  • Hyokeikan: Arts and crafts (open for events and temporary exhibitions only)

First item on your must-see list: 2/F of Honkan. Have a quick understanding of Japanese art

Honkan, literally “main building”, is a top recommendation in Tokyo National Museum. On the second floor, there are 10 exhibition rooms with the topic of “Highlights of Japanese Art” (literally from Japanese as “The flow of Japanese Art”) introducing thoroughly the development of Japanese art in a chronological manner, from Jomon period (131st century B.C. – 4th century B.C.) to Edo period (around 17th century A.D.).

Meanwhile on the first floor, there are exhibition rooms of specific genres, such as sculptures, ceramics, swords, and things of the sort. If you still have time after looking around the second floor, do have a look on the first floor too!

A Japanese-style garden in Honkan: open only in certain seasons

Other than exhibits, there is a Japanese-style garden in Honkan. The garden is open to public every year from March to May, and from October to December. During the period, visitors can blissfully take a walk in this secret garden. Every year in March to May, Ueno Park is especially packed with people who come for sakura blossoms. While the garden is not very well-known by ordinary tourists yet, it is a perfect place for you to avoid the crowds during the sakura season.

Time for special exhibitions! Let's head to Heiseikan

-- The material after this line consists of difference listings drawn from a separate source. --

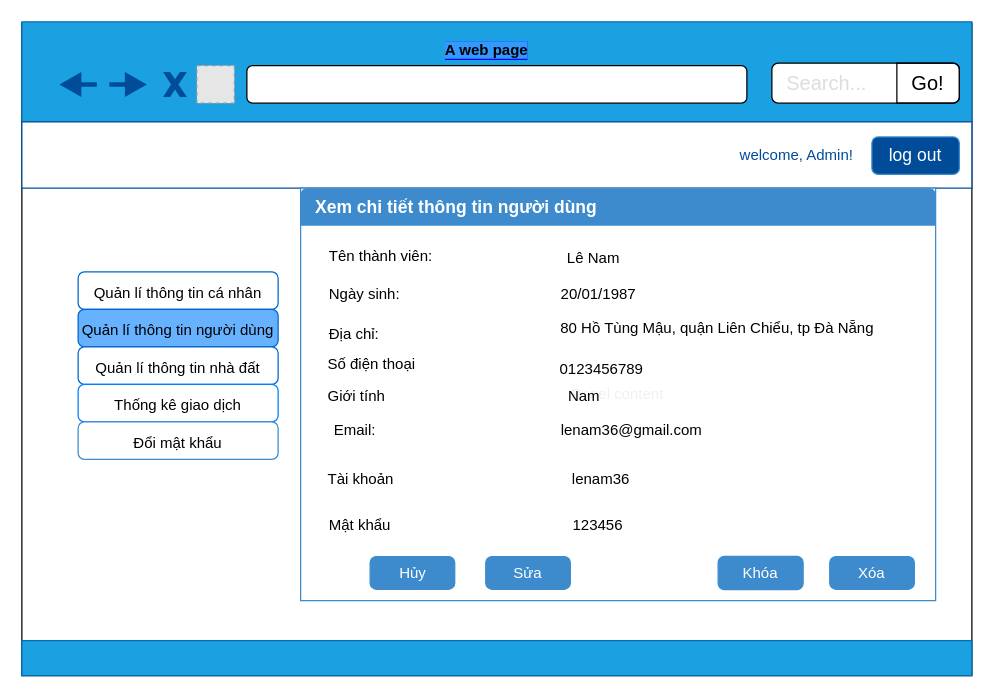
tramtruong98/use_case_diagram keeps this draw.io diagram as XemChiTietThanhVien.drawio. Above is the earlier version. Source tidied: cells renumbered, new cells numbered last; positions are measured from the earlier drawing's top-left corner, leaving out a move shared by most shapes. Both pictures are drawn from the tidied source at 125%, with x=0, y=0 at pixel (21, 21). Pictures stored in the file or linked from it are replaced by grey dashed boxes.
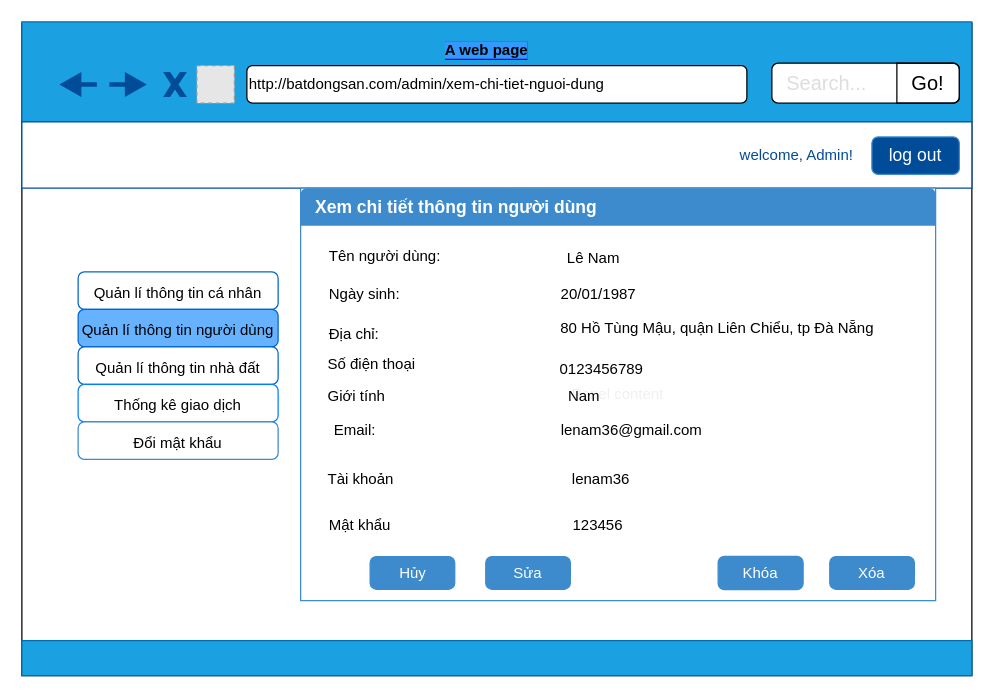
The same page after the edit.

Unchanged cells that the change refers to:
```xml
<mxCell id="16" value="Panel content" style="text;html=1;strokeColor=#3D8BCD;fillColor=#ffffff;align=center;verticalAlign=middle;whiteSpace=wrap;rounded=0;shadow=0;dashed=0;fontFamily=Helvetica;fontSize=12;fontColor=#f0f0f0;" parent="1" vertex="1">
  <mxGeometry x="223" y="133" width="508" height="330" as="geometry" />
</mxCell>
```

Diff of the diagram source:
```diff
@@
-    <mxCell id="5" style="rounded=1;whiteSpace=wrap;html=1;" parent="1" vertex="1">
+    <mxCell id="5" value="http://batdongsan.com/admin/xem-chi-tiet-nguoi-dung" style="rounded=1;whiteSpace=wrap;html=1;align=left;" parent="1" vertex="1">
       <mxGeometry x="180" y="35" width="400" height="30" as="geometry" />
     </mxCell>
@@
-    <mxCell id="18" value="Tên thành viên:" style="text;html=1;strokeColor=none;fillColor=none;align=left;verticalAlign=middle;whiteSpace=wrap;rounded=0;" parent="16" vertex="1">
+    <mxCell id="18" value="Tên người dùng:" style="text;html=1;strokeColor=none;fillColor=none;align=left;verticalAlign=middle;whiteSpace=wrap;rounded=0;" parent="16" vertex="1">
       <mxGeometry x="21.2" y="43.6" width="127" height="23.6" as="geometry" />
     </mxCell>
```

Situated next to Honkan, Heiseikan is the newest exhibition building among all. The Japanese Archaeology Gallery is housed on the first floor, whereas the second floor is entirely spared for special exhibitions. The special exhibitions have been highly praised for the wide-ranged topics and informative contents, and have become hot topics among local people and visitors. As it is officially one of the highlights of Tokyo National Museum, there are always lots of people crowded when special exhibitions are open. Do not forget to put it on your list too!

A different way to enjoy the museum: appreciate the building itself!

If time does not permit you to stay long in the museum, an option would be for you to appreciate the building itself, instead of the exhibits inside. Since 1900s, there have been new exhibition buildings built for Tokyo National Museum every 30 years. In 1900s, it was Hyokeikan which was built, then Honkan in 1930s, Toyokan and The Gallery of Horyuji Treasures in 1960s, and Heiseikan in 1990s, the lastest. Each of the buildings is of the newest architectural design in the decade. By observing the architecture, it gives you the idea of the architectural trends in different decades. For those who are keen on architecture, maybe the buildings look more charming to you than the exhibits do!

Souvenirs here! The shop in the museum offers whatever you want

“Museum Shop” is located on the first floor of Honkan. It offers a wide range of original goods including exhibition catalogues, specialty books, stationery, and other miscellaneous goods which are best for souvenirs. The canned cookies with National Treasure motifs are especially suitable for anyone in any age. Buying souvenirs for all your friends in just one shop saves you a lot of time!

Enjoy the most of Tokyo National Museum with the least time

Is your must-see list done yet? In Tokyo National Museum, capture a general idea about Japanese art on the second floor of Honkan, have a look of the special exhibition in Heiseikan, and then walk around Toyokan and The Gallery of Horyuji Treasures if time permits. Follow our best-planned itinerary and you will never get lost! Appreciation of the architecture is another great activity if you do not have much time left. Before you leave, do not forget to go to the museum shop and grab featured souvenirs for your beloved ones! Enjoy the beauty of Japan here in Tokyo National Museum.